#### Source material
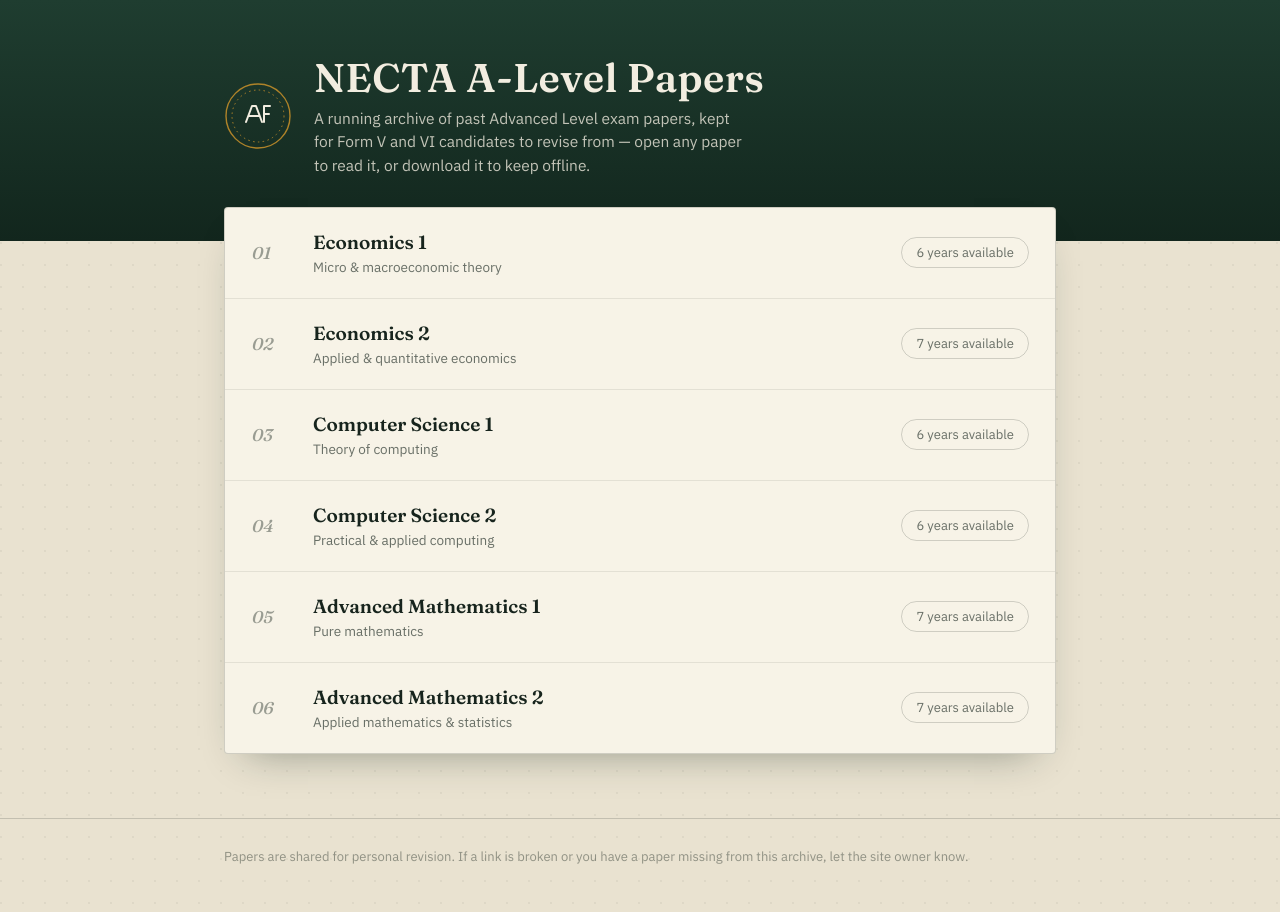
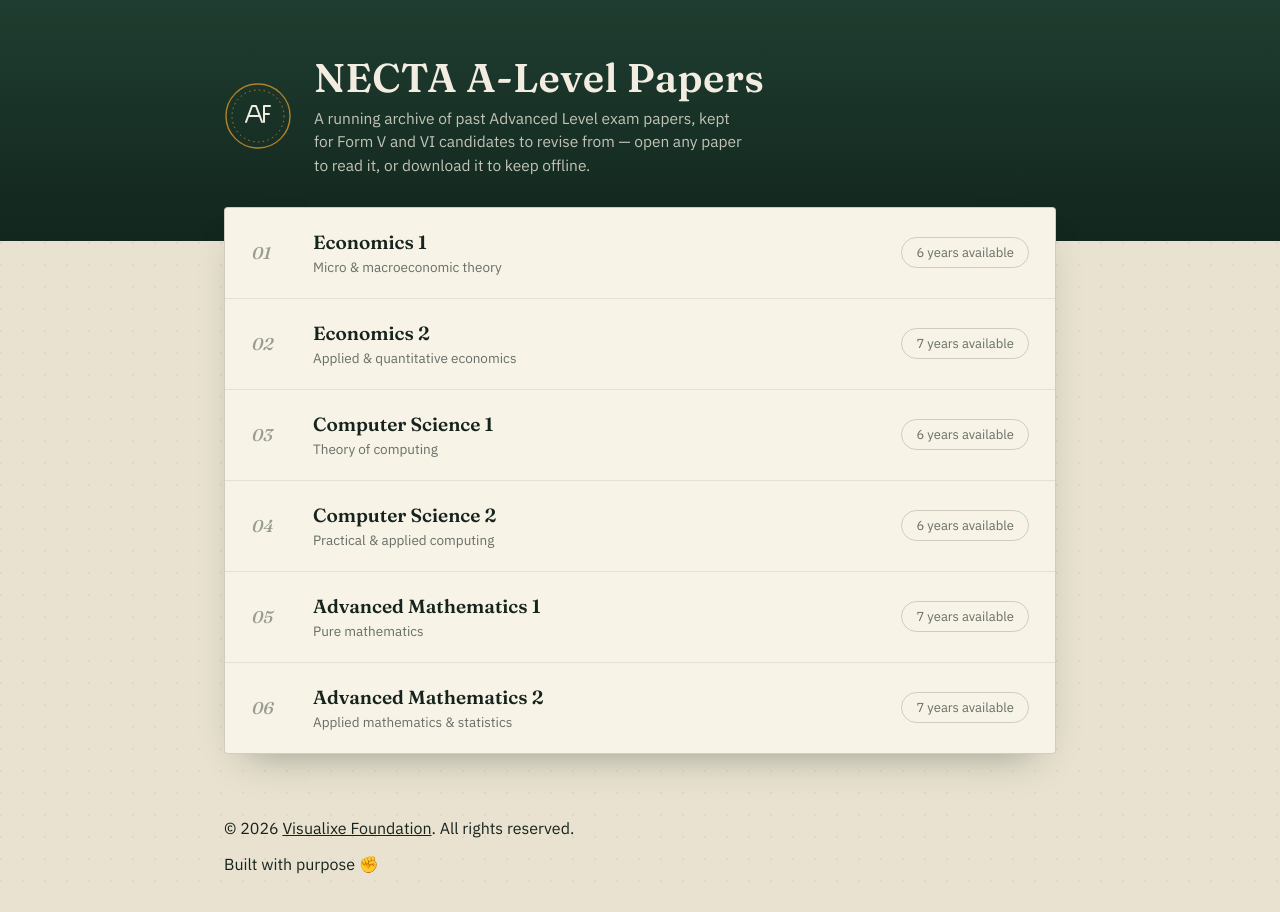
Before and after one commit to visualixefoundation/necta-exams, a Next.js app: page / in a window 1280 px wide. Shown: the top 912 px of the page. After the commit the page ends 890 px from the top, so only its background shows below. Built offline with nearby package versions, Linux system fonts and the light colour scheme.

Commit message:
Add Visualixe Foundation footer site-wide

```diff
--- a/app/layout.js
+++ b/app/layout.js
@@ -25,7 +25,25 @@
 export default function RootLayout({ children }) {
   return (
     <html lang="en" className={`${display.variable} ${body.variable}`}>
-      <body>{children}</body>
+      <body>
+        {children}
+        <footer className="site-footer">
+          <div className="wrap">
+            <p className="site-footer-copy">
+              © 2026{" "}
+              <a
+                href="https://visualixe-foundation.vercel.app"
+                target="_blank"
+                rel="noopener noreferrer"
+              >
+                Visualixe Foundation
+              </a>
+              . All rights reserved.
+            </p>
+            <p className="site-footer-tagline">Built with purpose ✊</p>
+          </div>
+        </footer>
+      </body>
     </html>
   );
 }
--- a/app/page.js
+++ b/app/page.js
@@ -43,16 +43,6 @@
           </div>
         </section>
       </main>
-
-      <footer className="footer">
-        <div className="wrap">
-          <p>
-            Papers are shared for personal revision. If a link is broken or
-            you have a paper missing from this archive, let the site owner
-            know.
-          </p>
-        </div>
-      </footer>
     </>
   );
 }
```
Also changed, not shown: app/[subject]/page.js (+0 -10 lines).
...
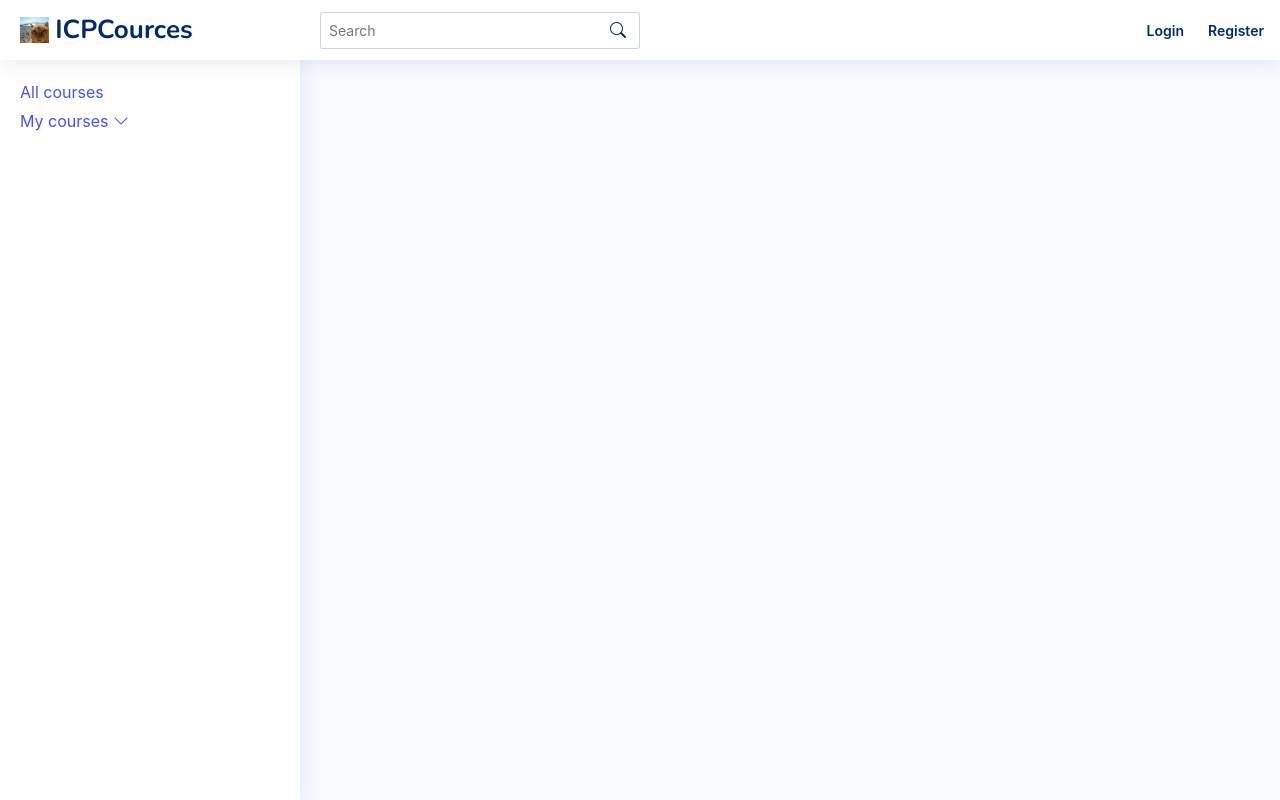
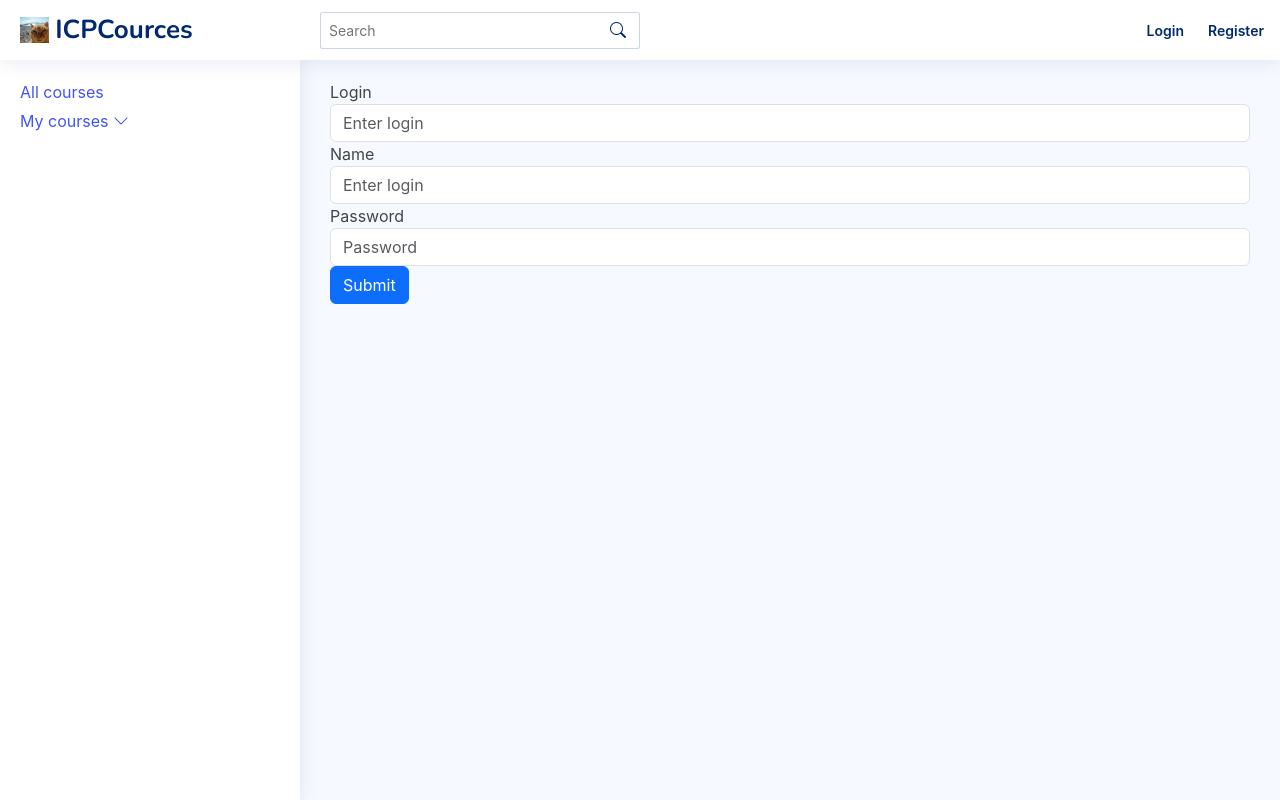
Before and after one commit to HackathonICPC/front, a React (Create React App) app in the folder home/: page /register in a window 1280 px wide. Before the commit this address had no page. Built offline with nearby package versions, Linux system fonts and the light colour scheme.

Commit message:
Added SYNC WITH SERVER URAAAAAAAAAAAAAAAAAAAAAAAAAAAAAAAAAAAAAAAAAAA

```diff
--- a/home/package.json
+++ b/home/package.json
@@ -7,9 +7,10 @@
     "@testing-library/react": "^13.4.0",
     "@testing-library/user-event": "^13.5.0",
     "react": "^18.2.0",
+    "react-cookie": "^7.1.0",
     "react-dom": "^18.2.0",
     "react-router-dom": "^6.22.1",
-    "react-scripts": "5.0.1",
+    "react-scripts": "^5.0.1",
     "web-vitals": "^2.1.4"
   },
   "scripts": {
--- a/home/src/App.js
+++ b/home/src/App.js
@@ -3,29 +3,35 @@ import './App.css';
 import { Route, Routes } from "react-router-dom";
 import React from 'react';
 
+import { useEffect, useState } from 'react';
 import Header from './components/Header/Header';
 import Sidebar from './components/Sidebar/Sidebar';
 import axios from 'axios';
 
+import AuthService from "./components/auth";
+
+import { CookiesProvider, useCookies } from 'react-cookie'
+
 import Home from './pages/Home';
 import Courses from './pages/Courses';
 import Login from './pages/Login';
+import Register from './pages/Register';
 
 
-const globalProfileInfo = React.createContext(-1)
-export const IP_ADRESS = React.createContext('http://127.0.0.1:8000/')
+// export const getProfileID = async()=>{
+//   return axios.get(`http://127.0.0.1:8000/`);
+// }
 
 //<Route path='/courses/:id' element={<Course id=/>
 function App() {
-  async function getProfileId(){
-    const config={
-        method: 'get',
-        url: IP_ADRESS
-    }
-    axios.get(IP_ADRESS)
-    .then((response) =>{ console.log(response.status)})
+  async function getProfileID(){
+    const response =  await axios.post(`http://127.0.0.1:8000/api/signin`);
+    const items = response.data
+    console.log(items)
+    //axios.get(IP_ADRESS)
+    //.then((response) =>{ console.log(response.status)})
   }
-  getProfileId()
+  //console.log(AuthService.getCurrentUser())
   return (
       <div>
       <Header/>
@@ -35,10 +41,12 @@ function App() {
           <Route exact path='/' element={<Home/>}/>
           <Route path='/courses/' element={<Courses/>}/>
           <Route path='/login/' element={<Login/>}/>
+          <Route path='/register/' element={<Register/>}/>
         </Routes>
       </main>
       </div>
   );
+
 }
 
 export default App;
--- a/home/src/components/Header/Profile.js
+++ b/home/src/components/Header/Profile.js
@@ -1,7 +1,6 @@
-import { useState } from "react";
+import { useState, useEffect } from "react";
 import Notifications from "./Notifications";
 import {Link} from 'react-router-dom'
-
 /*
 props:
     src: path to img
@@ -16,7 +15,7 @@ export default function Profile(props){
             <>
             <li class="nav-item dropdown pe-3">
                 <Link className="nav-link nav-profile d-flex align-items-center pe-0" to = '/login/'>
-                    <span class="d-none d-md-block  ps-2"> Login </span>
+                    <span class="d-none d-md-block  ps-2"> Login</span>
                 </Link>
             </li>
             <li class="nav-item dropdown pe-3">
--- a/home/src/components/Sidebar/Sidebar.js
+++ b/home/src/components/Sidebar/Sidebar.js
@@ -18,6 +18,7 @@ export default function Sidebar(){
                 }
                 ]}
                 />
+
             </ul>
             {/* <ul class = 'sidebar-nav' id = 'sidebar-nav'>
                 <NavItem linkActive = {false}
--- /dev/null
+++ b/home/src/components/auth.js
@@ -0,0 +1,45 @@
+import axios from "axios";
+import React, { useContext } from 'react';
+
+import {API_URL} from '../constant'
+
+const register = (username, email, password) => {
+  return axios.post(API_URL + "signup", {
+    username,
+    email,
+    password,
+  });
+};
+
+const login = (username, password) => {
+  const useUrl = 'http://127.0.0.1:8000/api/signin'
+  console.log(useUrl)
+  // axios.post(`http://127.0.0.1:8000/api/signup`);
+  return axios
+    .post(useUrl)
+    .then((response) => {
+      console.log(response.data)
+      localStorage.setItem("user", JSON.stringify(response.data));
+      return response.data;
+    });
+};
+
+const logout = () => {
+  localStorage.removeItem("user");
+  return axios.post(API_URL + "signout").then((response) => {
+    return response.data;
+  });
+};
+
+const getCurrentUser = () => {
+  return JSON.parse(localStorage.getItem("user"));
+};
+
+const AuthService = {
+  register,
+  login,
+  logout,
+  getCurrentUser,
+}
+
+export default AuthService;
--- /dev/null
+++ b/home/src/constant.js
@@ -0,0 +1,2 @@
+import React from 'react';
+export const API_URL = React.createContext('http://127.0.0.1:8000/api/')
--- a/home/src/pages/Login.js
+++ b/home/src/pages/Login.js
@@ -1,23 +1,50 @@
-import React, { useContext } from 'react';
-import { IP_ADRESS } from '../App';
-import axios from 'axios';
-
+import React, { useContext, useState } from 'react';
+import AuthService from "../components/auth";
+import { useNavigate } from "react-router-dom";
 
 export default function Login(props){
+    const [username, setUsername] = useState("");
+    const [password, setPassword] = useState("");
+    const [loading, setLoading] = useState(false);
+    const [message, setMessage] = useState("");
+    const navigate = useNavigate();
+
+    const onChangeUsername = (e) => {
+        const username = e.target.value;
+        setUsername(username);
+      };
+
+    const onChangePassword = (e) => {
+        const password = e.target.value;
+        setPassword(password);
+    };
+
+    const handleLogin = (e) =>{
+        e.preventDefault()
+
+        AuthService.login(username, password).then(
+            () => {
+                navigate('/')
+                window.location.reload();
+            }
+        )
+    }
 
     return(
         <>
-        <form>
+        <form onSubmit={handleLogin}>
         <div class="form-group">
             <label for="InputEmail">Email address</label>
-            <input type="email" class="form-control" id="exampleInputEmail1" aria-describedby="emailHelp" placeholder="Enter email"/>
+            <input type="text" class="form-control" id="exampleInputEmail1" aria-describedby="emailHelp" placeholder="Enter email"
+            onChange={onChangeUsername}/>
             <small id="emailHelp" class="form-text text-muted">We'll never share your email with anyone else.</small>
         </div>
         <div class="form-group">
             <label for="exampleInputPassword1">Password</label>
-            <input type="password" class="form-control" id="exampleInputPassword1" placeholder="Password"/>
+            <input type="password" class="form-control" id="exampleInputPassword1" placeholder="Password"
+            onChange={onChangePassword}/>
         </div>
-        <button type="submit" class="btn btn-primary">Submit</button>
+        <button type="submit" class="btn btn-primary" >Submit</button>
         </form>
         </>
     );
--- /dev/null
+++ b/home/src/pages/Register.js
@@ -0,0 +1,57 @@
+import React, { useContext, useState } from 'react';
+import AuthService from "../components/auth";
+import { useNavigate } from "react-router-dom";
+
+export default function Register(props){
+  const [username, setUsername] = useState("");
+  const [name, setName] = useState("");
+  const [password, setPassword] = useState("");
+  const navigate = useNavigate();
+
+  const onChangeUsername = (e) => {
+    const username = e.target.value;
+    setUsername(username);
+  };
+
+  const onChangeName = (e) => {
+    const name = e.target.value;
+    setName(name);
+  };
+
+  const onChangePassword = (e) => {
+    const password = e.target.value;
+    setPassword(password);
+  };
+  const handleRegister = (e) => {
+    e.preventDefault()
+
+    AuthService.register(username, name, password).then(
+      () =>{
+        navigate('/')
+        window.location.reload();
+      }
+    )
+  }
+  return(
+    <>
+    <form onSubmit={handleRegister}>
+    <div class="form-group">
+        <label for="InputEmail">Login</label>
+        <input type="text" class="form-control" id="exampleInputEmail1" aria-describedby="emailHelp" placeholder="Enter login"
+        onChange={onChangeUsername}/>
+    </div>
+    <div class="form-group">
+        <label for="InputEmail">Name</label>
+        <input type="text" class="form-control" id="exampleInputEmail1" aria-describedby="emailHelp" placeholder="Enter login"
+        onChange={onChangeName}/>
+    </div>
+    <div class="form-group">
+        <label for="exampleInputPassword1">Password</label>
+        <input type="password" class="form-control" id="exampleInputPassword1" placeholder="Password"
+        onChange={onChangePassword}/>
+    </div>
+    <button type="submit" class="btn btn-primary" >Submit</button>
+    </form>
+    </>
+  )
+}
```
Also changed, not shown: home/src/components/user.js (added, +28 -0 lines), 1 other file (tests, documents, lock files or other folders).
* * *
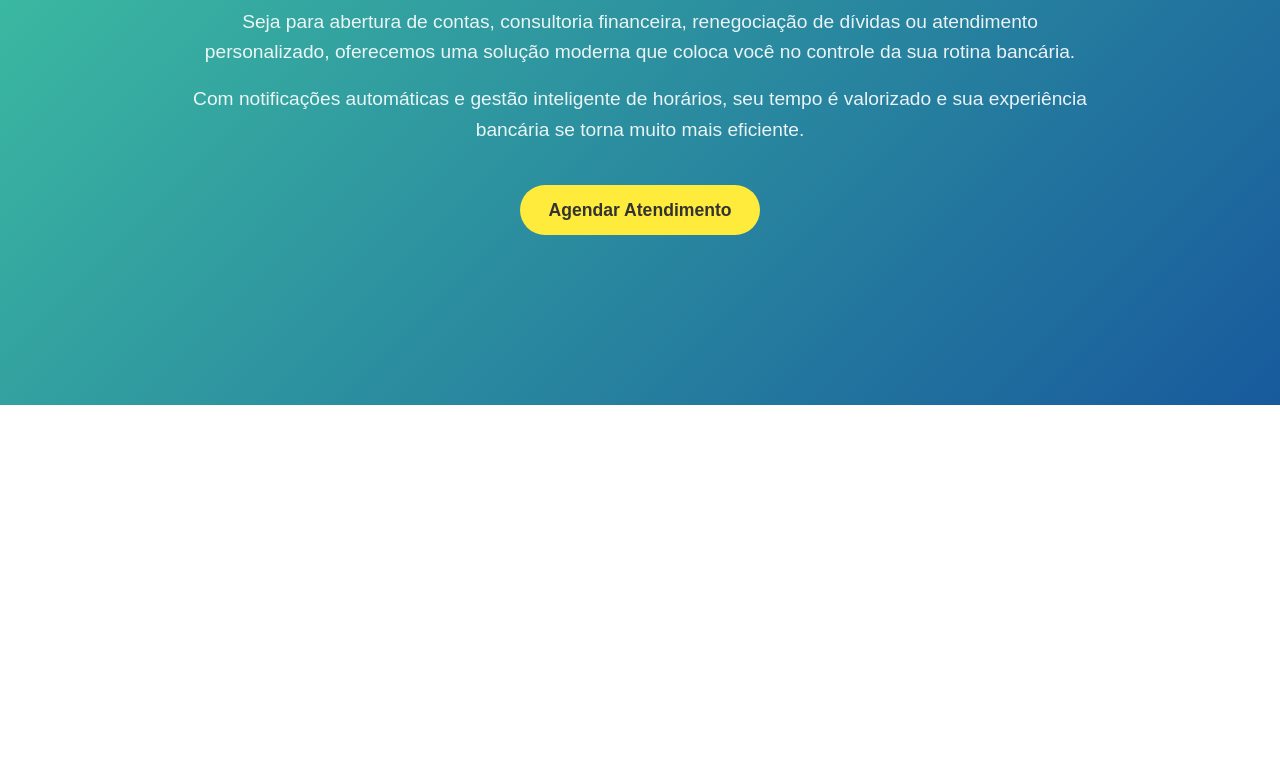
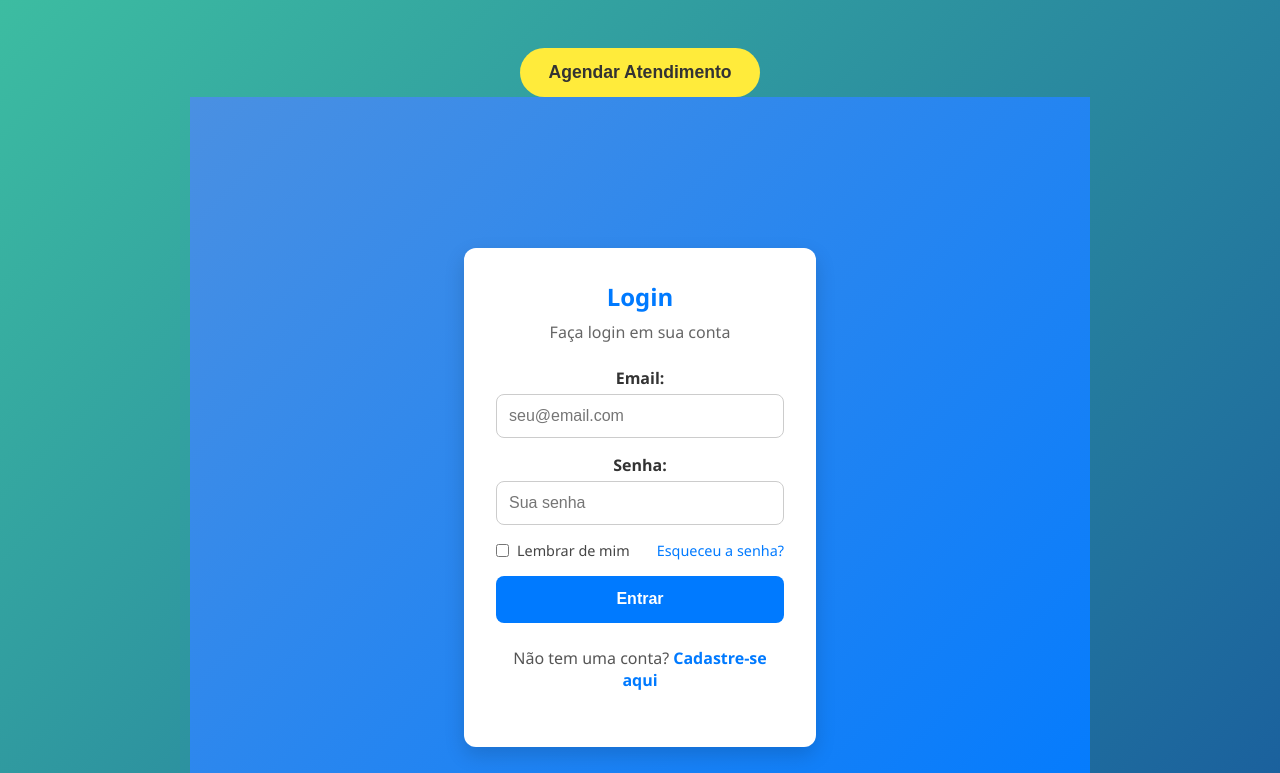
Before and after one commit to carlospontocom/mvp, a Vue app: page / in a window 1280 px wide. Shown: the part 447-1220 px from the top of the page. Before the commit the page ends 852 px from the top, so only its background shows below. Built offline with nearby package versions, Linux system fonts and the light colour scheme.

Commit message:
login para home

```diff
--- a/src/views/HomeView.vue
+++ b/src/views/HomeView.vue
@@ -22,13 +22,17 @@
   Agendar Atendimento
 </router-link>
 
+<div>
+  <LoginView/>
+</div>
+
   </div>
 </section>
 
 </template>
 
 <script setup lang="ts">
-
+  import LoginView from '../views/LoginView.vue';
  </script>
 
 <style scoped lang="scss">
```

#### What is expected
Copy each line in the entries above where "function" turns up.

#### Task answer
 export default function RootLayout({ children }) {
 function App() {
-  async function getProfileId(){
+  async function getProfileID(){
@@ -35,10 +41,12 @@ function App() {
@@ -16,7 +15,7 @@ export default function Profile(props){
@@ -18,6 +18,7 @@ export default function Sidebar(){
 export default function Login(props){
+export default function Register(props){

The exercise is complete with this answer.